Golden Triangle BID and DDOE Celebrate Completion of Rain Garden
Release Date: Wednesday, June 20th 2012
DDOE and the Golden Triangle BID Celebrate the Completion of a Rain Garden to Reduce Storm Water Runoff
Replacing Impervious Concrete with Soil, Plants to Capture Pollutants and Protect DC Rivers
Golden Triangle Business Improvement District (BID) today celebrates the completion of the BID’s first rain garden or biocell. Replacing a concrete traffic island at the intersection of Connecticut Avenue, Rhode Island Avenue and M Street northwest, the new biocell provides pervious green space – soil and plants – that capture and filter storm water otherwise bound for Washington’s rivers.
In a ceremony this morning, District Department of the Environment (DDOE) Director Christophe Tulou along with Greg Meyer, Chairman of the Golden Triangle BID’s Board of Directors and a Senior Vice President at Brookfield Properties, ceremoniously added the garden’s final two plants to applause from the gathered crowd.
Golden Triangle staff took the initiative to explore the viability of a biocell at this location and applied for a grant from DDOE. The local agency allocates a portion of the Environmental Protection Agency’s grant funds for nonpoint source water pollution as identified in Section 319 of the Clean Water Act.
“Once again, today the Golden Triangle is a leader,” said Mr. Meyer. “We are pleased to be the first BID to install a rain garden in Washington. This streetscape improvement is not only aesthetically pleasing, but reduces storm water runoff, which is a major issue for the health of our rivers.”
“Projects like this rain garden – transforming impervious hardscape into a garden that captures storm water, reduces the heat island affect and adds green space – are the type we need more of across the city,” said Director Tulou.
“The completion of this rain garden is another component of our Golden Streets initiative,” said BID Executive Director Leona Agouridis. “In addition to the important storm water retention this biocell offers, it adds aesthetic appeal to the neighborhood much like the Connecticut Avenue median project.”
Connecticut Avenue was transformed last fall with the installation by the District Department of Transportation of a landscaped median down the middle of the key thoroughfare. The median replaced asphalt with 3,000 square feet of green space. The effect is visually appealing, environmentally friendly and provides a safer means of crossing the busy boulevard.
In recent months the BID has also held a cell phone recycling event, installed a series of bike racks and added 10 recycling bins co-located with BID trash cans in a pilot program. “Flowers for Phones” is the annual event encouraging proper cell phone disposal.

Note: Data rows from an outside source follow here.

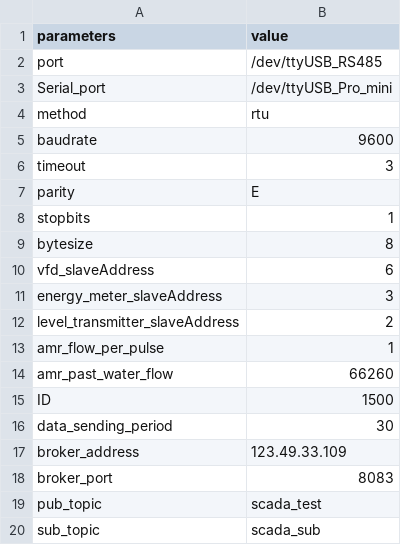
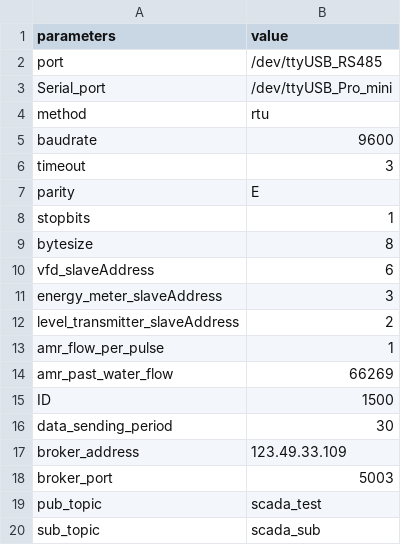
Before and after one commit to aurxine/Modbus, a CSV file: init.csv, drawn as a sheet.

Commit message:
port changed

```diff
--- a/init.csv
+++ b/init.csv
@@ -13,3 +13,3 @@ level_transmitter_slaveAddress,2
 amr_flow_per_pulse,1
-amr_past_water_flow,66260
+amr_past_water_flow,66269
 ID,1500
@@ -17,3 +17,3 @@ data_sending_period,30
 broker_address,123.49.33.109
-broker_port,8083
+broker_port,5003
 pub_topic,scada_test
```
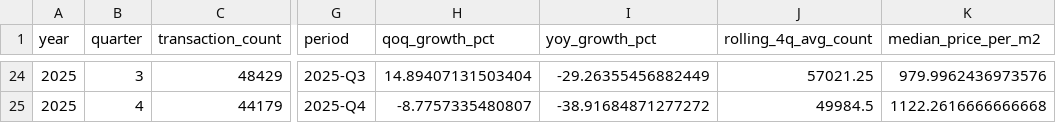
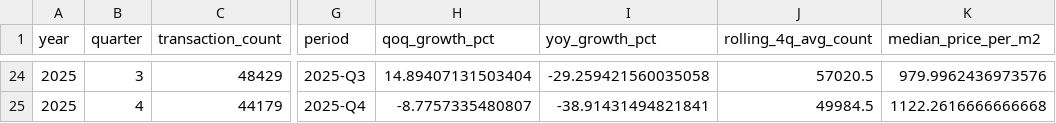
Before and after one commit to saudi-property-capstone/Saudi-Property-Transaction-Price-Prediction, a CSV file: outputs/tables/quarterly_transaction_summary.csv, drawn as a sheet; only a part is shown, gaps mark what is left out; the diff covers the shown part only; the diff names each change by its address in the sheet, - before the commit and + after, or states it on an @@ line.

```diff
--- a/outputs/tables/quarterly_transaction_summary.csv
+++ b/outputs/tables/quarterly_transaction_summary.csv
-I24 (yoy_growth_pct): -29.26355456882449
+I24 (yoy_growth_pct): -29.259421560035058
-J24 (rolling_4q_avg_count): 57021.25
+J24 (rolling_4q_avg_count): 57020.5
-I25 (yoy_growth_pct): -38.91684871277272
+I25 (yoy_growth_pct): -38.91431494821841
```
Also changed, not shown: 6 added rows, 6 removed rows and 20 edited cells elsewhere in this file, outputs/tables/outlier_inspection.csv, outputs/tables/regional_summary.csv, 17 other files.
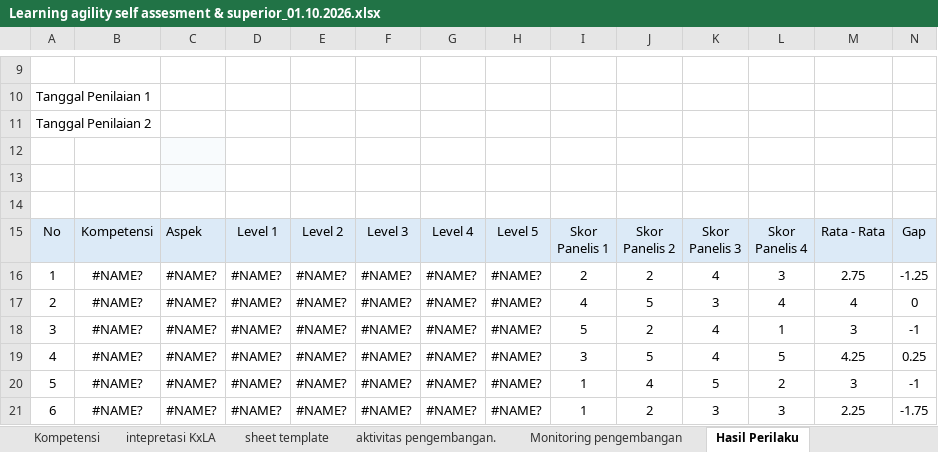
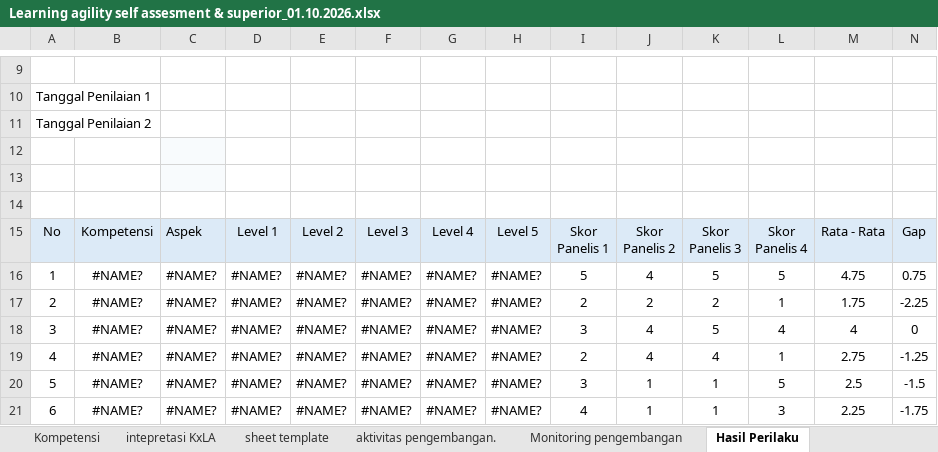
Before and after one commit to denden09/learning-agility, an Excel workbook: data/master/Learning agility self assesment & superior_01.10.2026.xlsx, sheet Hasil Perilaku, drawn as a sheet; only a part is shown, gaps mark what is left out; values as stored, in another font and other column widths than the file's, no borders; the diff covers the shown part only; the diff names each change by its address in the sheet, - before the commit and + after, or states it on an @@ line.

```diff
--- a/data/master/Learning agility self assesment & superior_01.10.2026.xlsx (sheet Hasil Perilaku)
+++ b/data/master/Learning agility self assesment & superior_01.10.2026.xlsx (sheet Hasil Perilaku)
-I16: 2
+I16: 5
-J16: 2
+J16: 4
-K16: 4
+K16: 5
-L16: 3
+L16: 5
-M16: 2.75
+M16: 4.75
-N16: -1.25
+N16: 0.75
-I17: 4
+I17: 2
-J17: 5
+J17: 2
-K17: 3
+K17: 2
-L17: 4
+L17: 1
-M17: 4
+M17: 1.75
-N17: 0
+N17: -2.25
-I18: 5
+I18: 3
-J18: 2
+J18: 4
-K18: 4
+K18: 5
-L18: 1
+L18: 4
-M18: 3
+M18: 4
-N18: -1
+N18: 0
-I19: 3
+I19: 2
-J19: 5
+J19: 4
-L19: 5
+L19: 1
-M19: 4.25
+M19: 2.75
-N19: 0.25
+N19: -1.25
-I20: 1
+I20: 3
-J20: 4
+J20: 1
-K20: 5
+K20: 1
-L20: 2
+L20: 5
-M20: 3
+M20: 2.5
-N20: -1
+N20: -1.5
-I21: 1
+I21: 4
-J21: 2
+J21: 1
-K21: 3
+K21: 1
```
Also changed, not shown: 32 edited cells elsewhere in this sheet, sheet Monitoring pengembangan, sheet Form Penilaian Presentasi, sheet Dashboard, formulas that keep their value.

Retired cell phones and chargers are collected over two days in a central BID location in exchange for a potted plant. Within the BID is parking for 700 bicycles in addition to four public artworks that function as bike racks. Most recently, a work called Exploration was installed near the National Geographic headquarters building. Additional recycle bins to the initial 10 will be added throughout the BID over the coming months.
A commitment to sustainability is evident across the neighborhood as the Golden Triangle boasts 23 LEED (Leadership in Energy and Environmental Design) certified buildings including several with the highest (LEED Platinum) distinction.